Albert.—A popular small size of private note paper, 6 by 3⅞ in. when folded to fly sheet, principally preferred for ladies‘ uses despite its masculine description.
Elephant.—A size of paper, 23 in. by 28 in., used occasionally in cartridge paper and paper hangings. It is supposed to derive its name from the fact that it originally contained a watermark of an elephant, but there is not much evidence to support this theory.
H., H.B., H.H. etc.—Abbreviated descriptions applied to blacklead pencils. H. signifies hard, and the exact degree of hardness is further specified by the number of H’s., thus one H. would represent a merely hard pencil while 6H would correspond to about the maximum degree of hardness. H.B. denotes hard and black, while further degrees of softness and blackness are specified by the number of B.’s. Thus, while B. represents a soft black pencil, B.B. would indicate a further degree of softness.
Music Paper.—A class of high quality printing paper of standard size made with special consideration to thickness, surface, flatness and flexibility. The correct way of grain for opening easily and not curling is important.
Propelling Pencils.—The type of pocket pencil which carries a slender lead in a tube and which has a screw of similar mechanism for the purpose of propelling the lead point up for writing or down into the case for safety.
Style.—From “stylus”, the implement with which the early Egyptians incised their historical records or beeswax tablets, the incisions being afterwards filled in with earthy colour for distinction, effect and endurance. The modern “style” is a short blunt pencil with a bone or agate point, and is used for writing on manifold duplicates where two-sided carbon between the leaves produces a double copy. The leaf on which the style is used is thin manifold, the transparency of which permits the carbon impression to show through clearly from the back.
Waterline Ruling.—A method of ruling employed when the lines are required to be barely visible, as in occasional note paper and foreign bankpost orders. The ruling ink is thinned down for the purpose of a mere tint. Waterlining is also accomplished by the papermaker in the manufacture of brief foolscaps and other legal forms by embodying the pattern as a watermark. Mainly this method is employed in the production of hand-made papers, in which case the wiremould in which the sheets are formed contains the waterline pattern in relief. The impression of the raised wires on the moist pulp creates the necessary watermark.

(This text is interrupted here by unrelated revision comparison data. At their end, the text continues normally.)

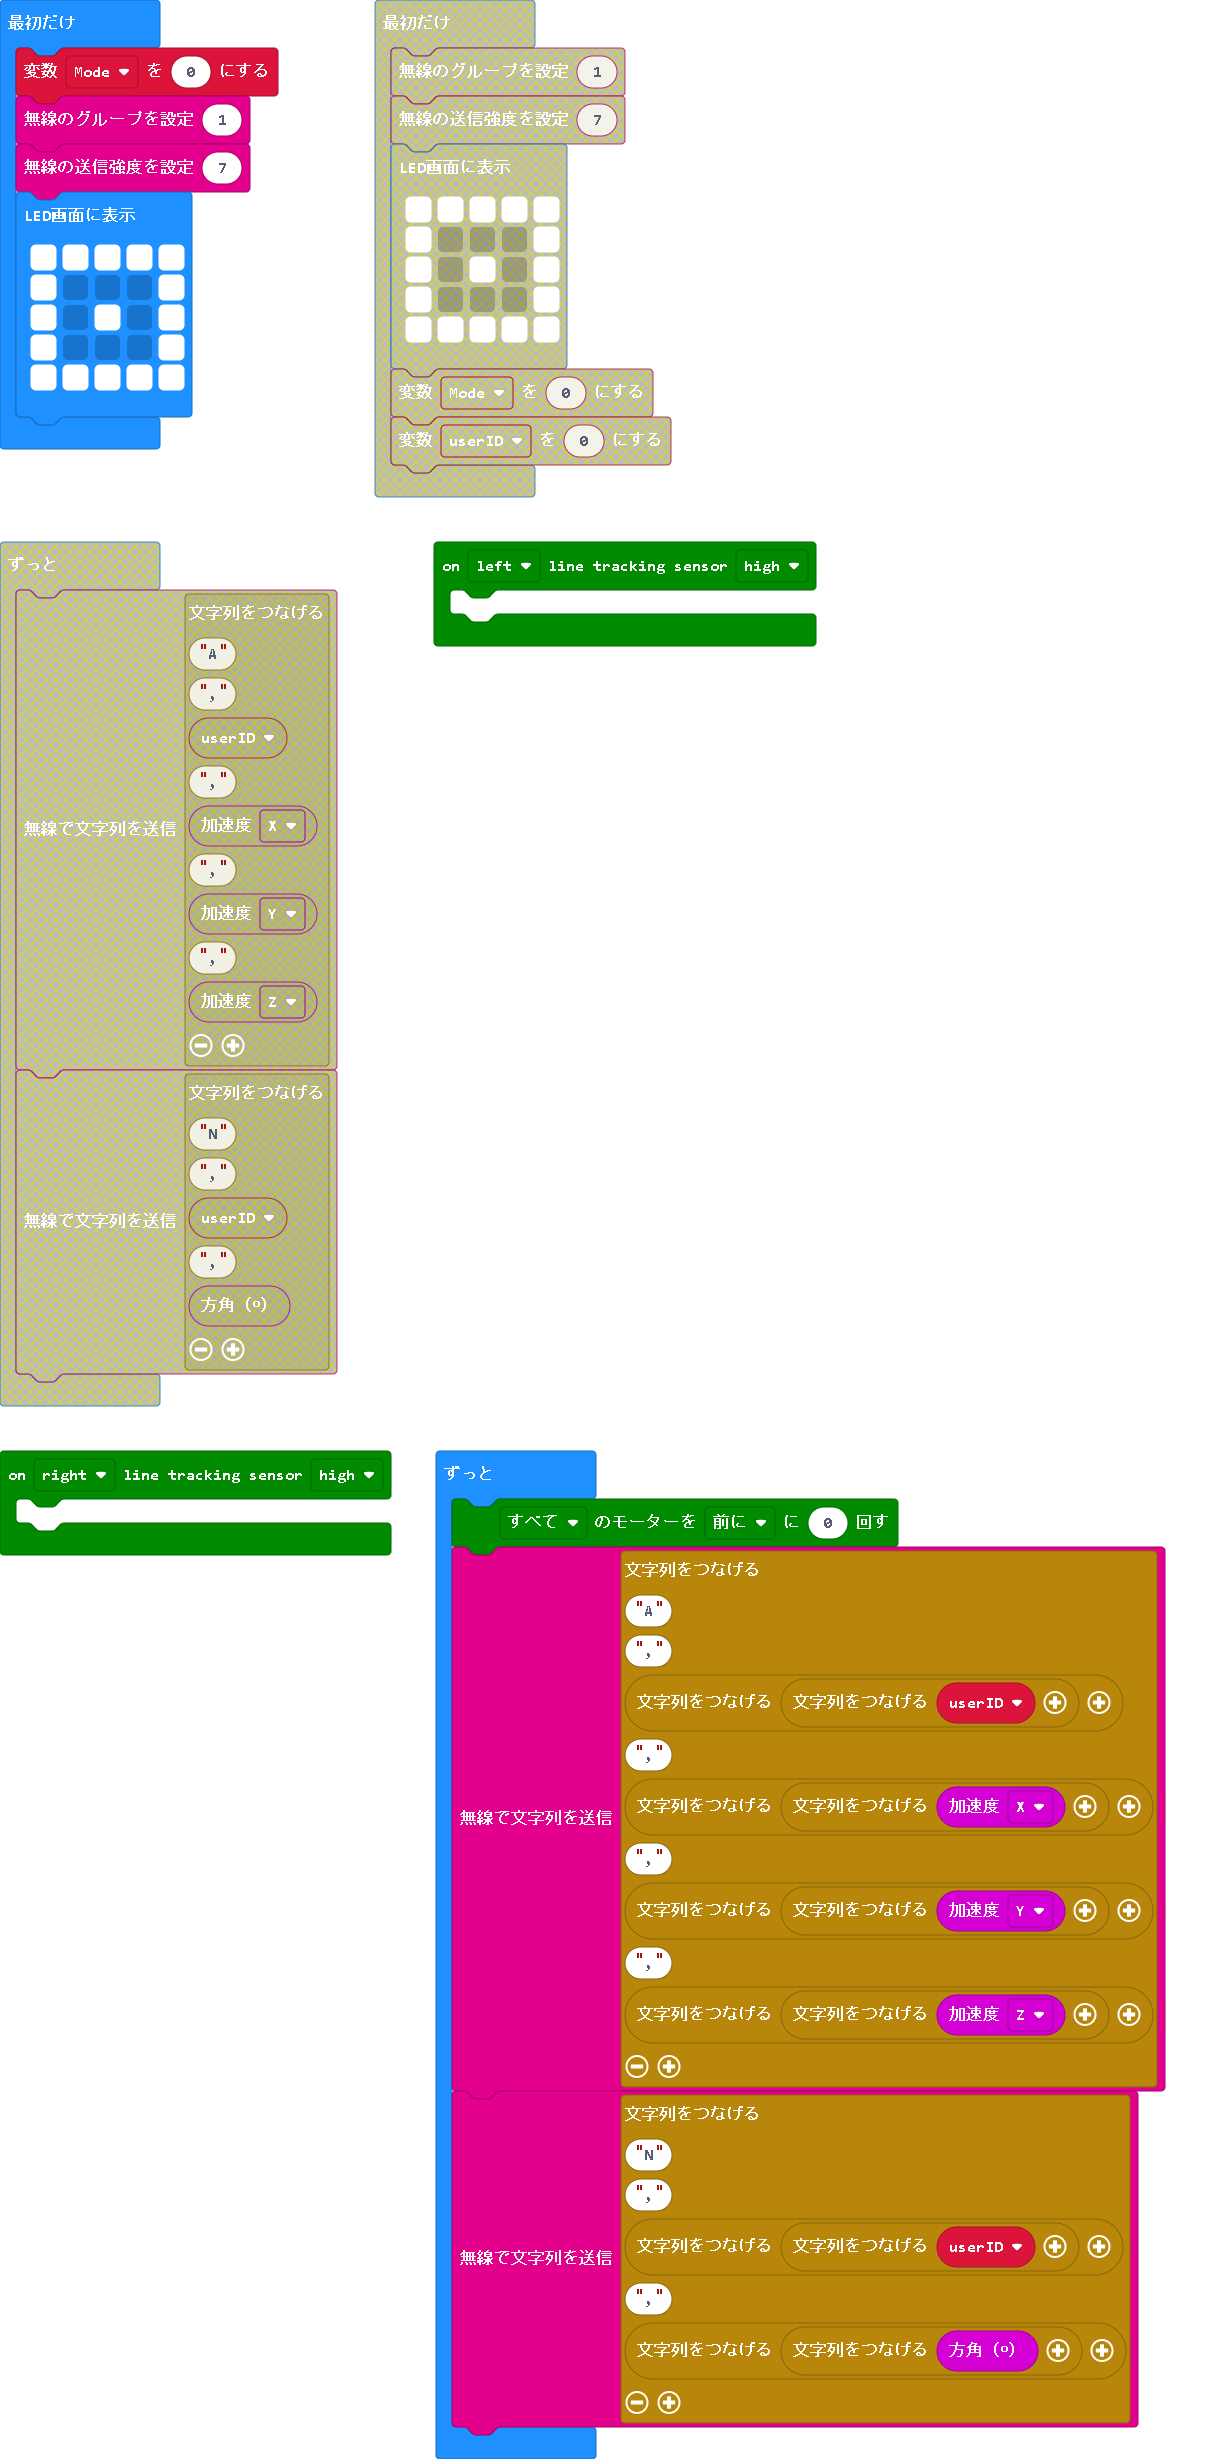
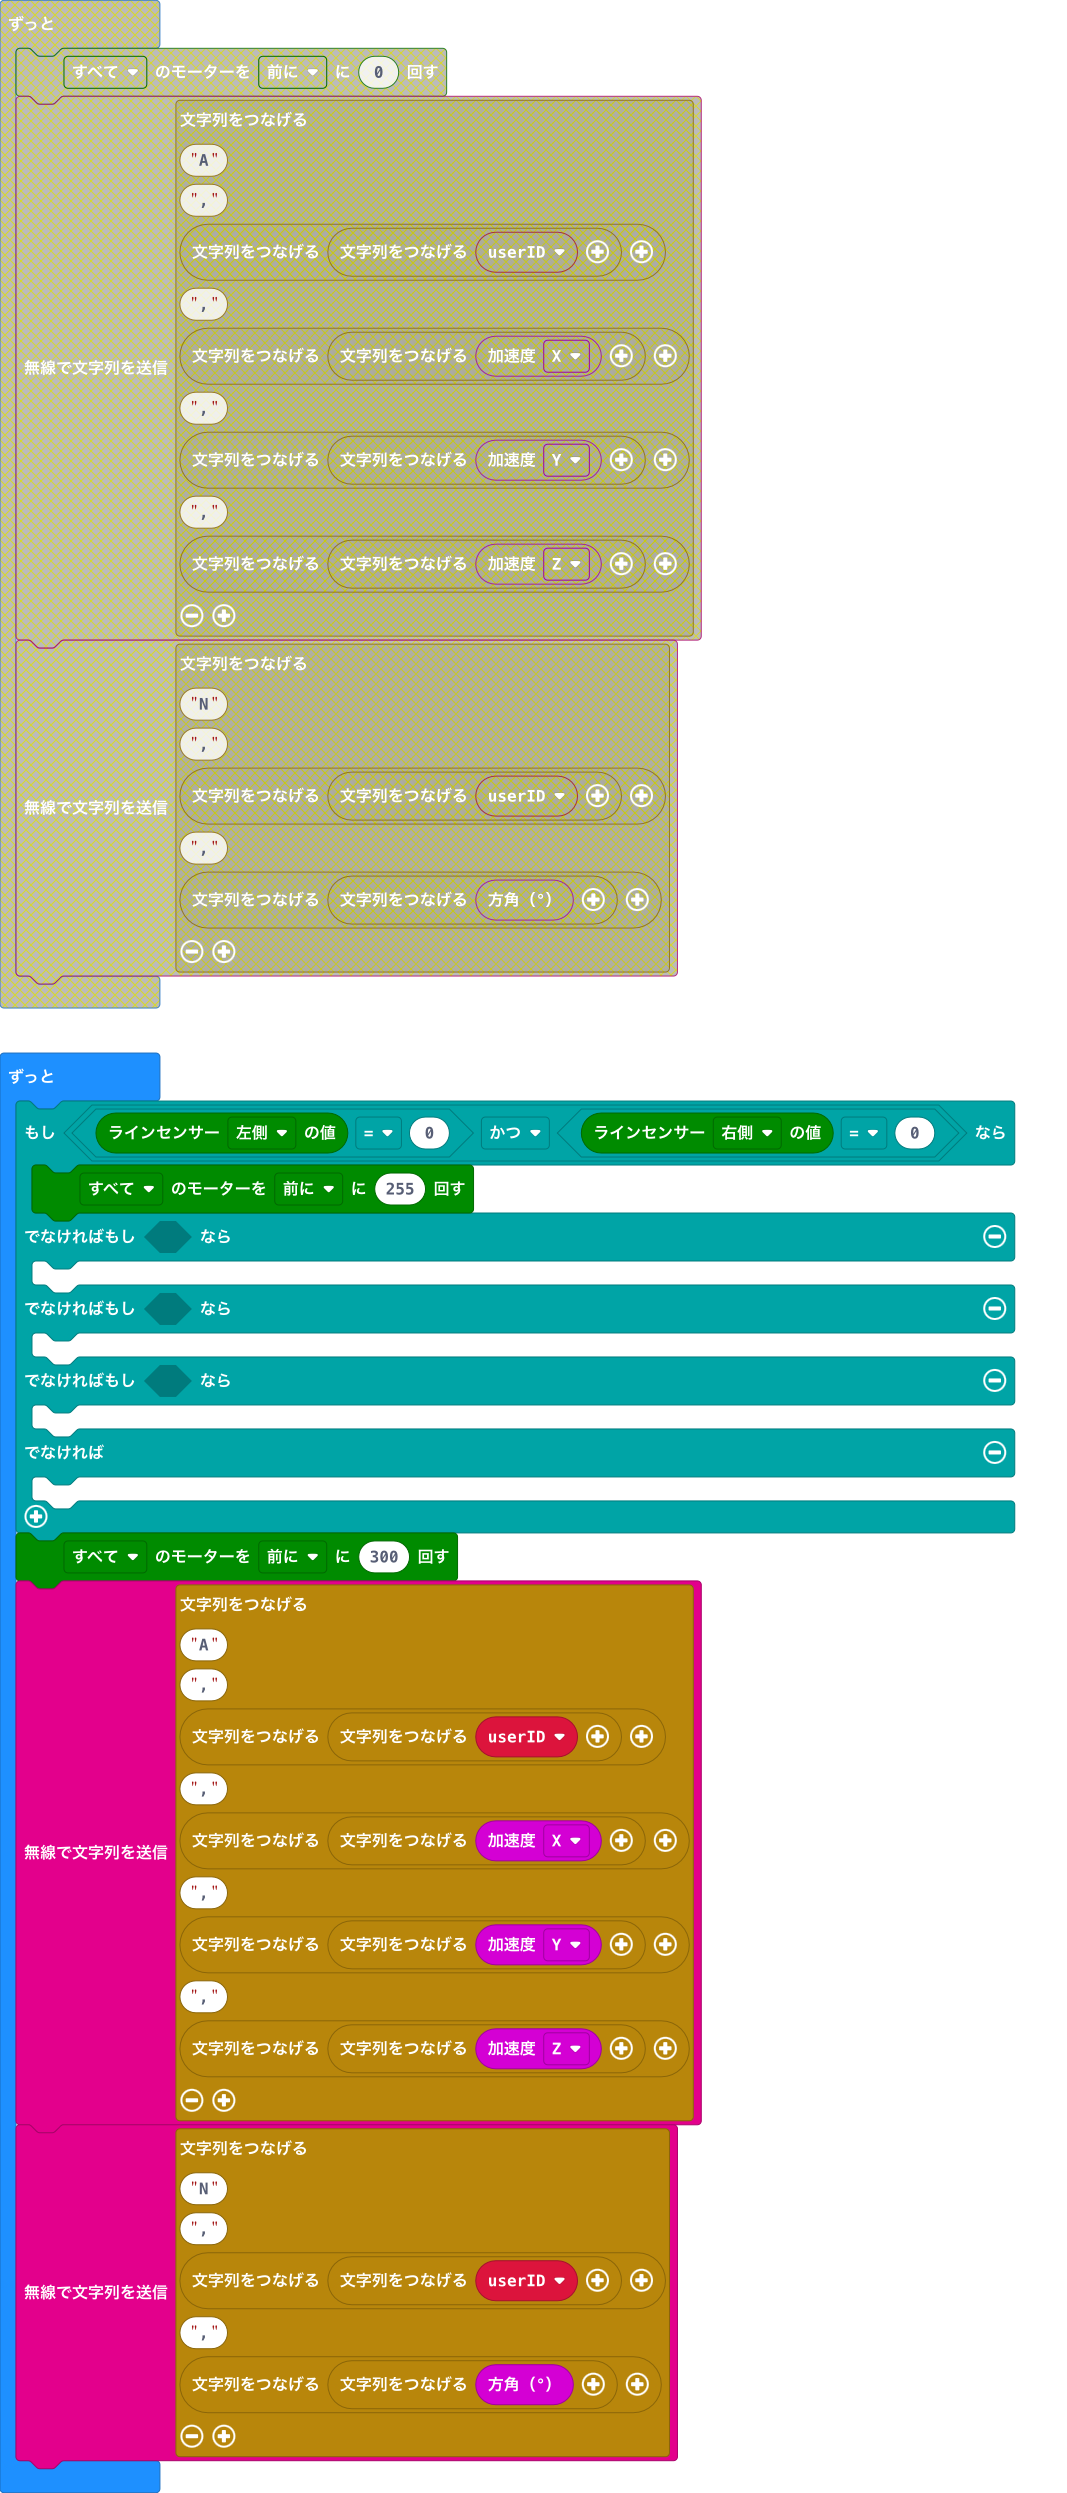
途中

diff --git a/main.ts b/main.ts
@@ -16,7 +16,18 @@ basic.showLeds(`
     `)
 basic.forever(function () {
     let userID = 0
-    maqueen.motorRun(maqueen.Motors.All, maqueen.Dir.CW, 0)
+    if (maqueen.readPatrol(maqueen.Patrol.PatrolLeft) == 0 && maqueen.readPatrol(maqueen.Patrol.PatrolRight) == 0) {
+        maqueen.motorRun(maqueen.Motors.All, maqueen.Dir.CW, 255)
+    } else if (false) {
+    	
+    } else if (false) {
+    	
+    } else if (false) {
+    	
+    } else {
+    	
+    }
+    maqueen.motorRun(maqueen.Motors.All, maqueen.Dir.CW, 300)
     radio.sendString("A" + "," + ("" + userID) + "," + ("" + input.acceleration(Dimension.X)) + "," + ("" + input.acceleration(Dimension.Y)) + "," + ("" + input.acceleration(Dimension.Z)))
     radio.sendString("N" + "," + ("" + userID) + "," + ("" + input.compassHeading()))
 })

Harry A. Maddox: A Dictionary of Stationery. J. Whitaker and Sons, Ltd, London. 2. überarbeitete Auflage 1942, Nachdruck 1946. Gedruckt in England von Unwin Brothers Limited, London and Woking. 10,5 × 16,5 cm, 124 Seiten. Ehemaliges Bibliotheks-Exemplar. – Der Bleistift im ersten Bild ist ein Wolff’s Royal Sovereign 5151 HB, hergestellt in Pontyclun, Glamorgan (Wales).